MaryJo Fralick was in awe as she watched students guiding each other through the process of learning math. As part of Fuller Street Elementary School’s venture into Personal Mastery Learning, the school held Mini Math Camps Jan. 13 through Jan. 16 that teamed classrooms of different grade levels that allowed students to learn at their own level.
“This is the most awesome way to teach,” said Fralick, who serves the district as a part-time mastery coach and part-time special education instructor. “I am very thankful Maple Valley is doing this.”
Teachers served as facilitators as their students, grouped according to readiness level, held what are called conferences. The conferences allow students at one level to teach students at a different level. The students doing the teaching demonstrate their mastery of the subject while also reviewing the material. Students a level behind have the opportunity to work toward mastery of the material.
“One team was Natalie Donovan, a third grade teacher and Valerie Hall, a second grade teacher,” Fralick said. “They looked at which Common Core standard they wanted to review and selected double digit addition and telling time.

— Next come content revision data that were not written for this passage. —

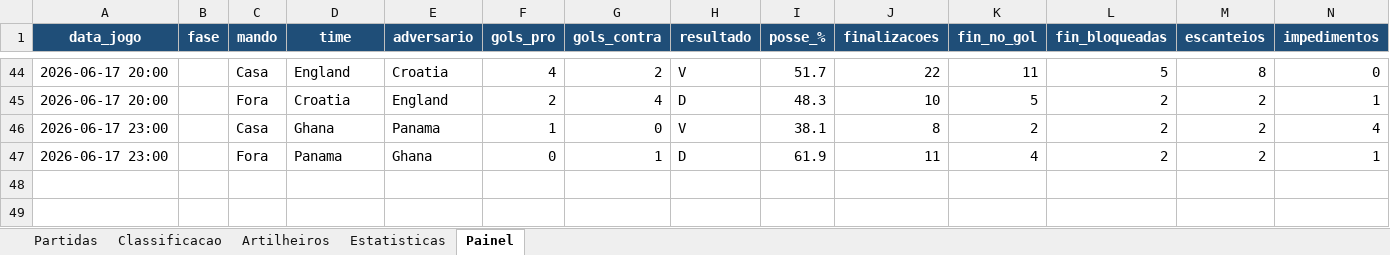
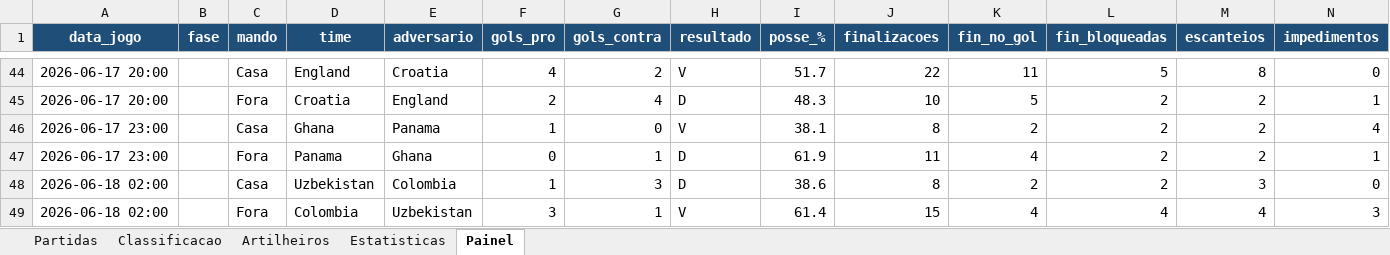
Before and after one commit to rphl15/World_Cup_2026, an Excel workbook: Resultados/Excel/Copa_2026_Estatisticas.xlsx, sheet Painel, drawn as a sheet; only a part is shown, gaps mark what is left out; values as stored, in another font and other column widths than the file's, no borders; rows hold the shown columns only; the diff names each change by its address in the sheet, - before the commit and + after, or states it on an @@ line.

```diff
--- a/Resultados/Excel/Copa_2026_Estatisticas.xlsx (sheet Painel)
+++ b/Resultados/Excel/Copa_2026_Estatisticas.xlsx (sheet Painel)
+row 48: 2026-06-18 02:00 |  | Casa | Uzbekistan | Colombia | 1 | 3 | D | 38.6 | 8 | 2 | 2 | 3 | 0
+row 49: 2026-06-18 02:00 |  | Fora | Colombia | Uzbekistan | 3 | 1 | V | 61.4 | 15 | 4 | 4 | 4 | 3
```
Also changed, not shown: sheet Estatisticas, 2 other files.
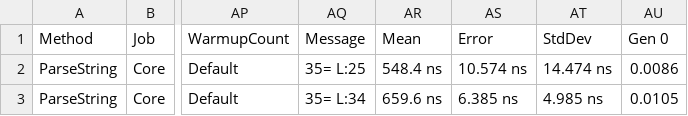
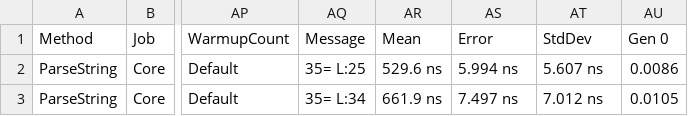
Before and after one commit to danubeDev/rapidefix, a CSV file: samples/Documentation.DocFx/benchmarks/results/RapideFixBenchmarks.TypedStringMessageParserBenchmark-report.csv, drawn as a sheet; only a part is shown, gaps mark what is left out; the diff names each change by its address in the sheet, - before the commit and + after, or states it on an @@ line.

```diff
--- a/samples/Documentation.DocFx/benchmarks/results/RapideFixBenchmarks.TypedStringMessageParserBenchmark-report.csv
+++ b/samples/Documentation.DocFx/benchmarks/results/RapideFixBenchmarks.TypedStringMessageParserBenchmark-report.csv
-AR2 (Mean): 548.4 ns
+AR2 (Mean): 529.6 ns
-AS2 (Error): 10.574 ns
+AS2 (Error): 5.994 ns
-AT2 (StdDev): 14.474 ns
+AT2 (StdDev): 5.607 ns
-AR3 (Mean): 659.6 ns
+AR3 (Mean): 661.9 ns
-AS3 (Error): 6.385 ns
+AS3 (Error): 7.497 ns
-AT3 (StdDev): 4.985 ns
+AT3 (StdDev): 7.012 ns
```
Also changed, not shown: samples/Documentation.DocFx/benchmarks/results/RapideFixBenchmarks.MessageParserBenchmark-report.csv, samples/Documentation.DocFx/benchmarks/results/RapideFixBenchmarks.TypedMessageParserBenchmark-report.csv, 25 other files.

The students were grouped according to data and the third grade students reviewed the material while teaching the second grade students.”
Personal Mastery Coach, Heather Bross said the camps were a huge success.
“Facilitators Natalie Donovan, Val Hall, Amy Johnson, Shannon Powers, Carmelle Markwart, Tammi King, Railey Sebolt and Patti Braun are leading the pack forward in the district’s goal to meet all students need at their readiness level,” Bross said.
Fralick was impressed at how engaged the students were at all levels.
“Everybody is at there level,” Fralick said. “Some kids move a little faster and this allows them to be more engaged in their learning. To me this is the only way that makes sense. No one should waste their educational time.”
Teachers as well as students had the opportunity to reflect on the experience on Friday, Jan. 17. Bross said she heard several positive comments from students as well as comments on how to improve the process.
Bross said students were quoted saying, “I loved everything about math camps;” “It was great to work with kids from another class;” “I learned how to carry in double digit addition and she (his math buddy) taught me;” “Teaching him helped me because if I know it that well that I can teach it, I must really know it;” “I didn’t like the worksheets, but I liked creating a math game with my group.”
Students also suggested splitting up boys with boys and girls with girls as well as the opportunity to meet with more than one class.
Fralick said teachers plan to hold mini camps each month, working toward offering language arts camps during the 2014-2015 school year.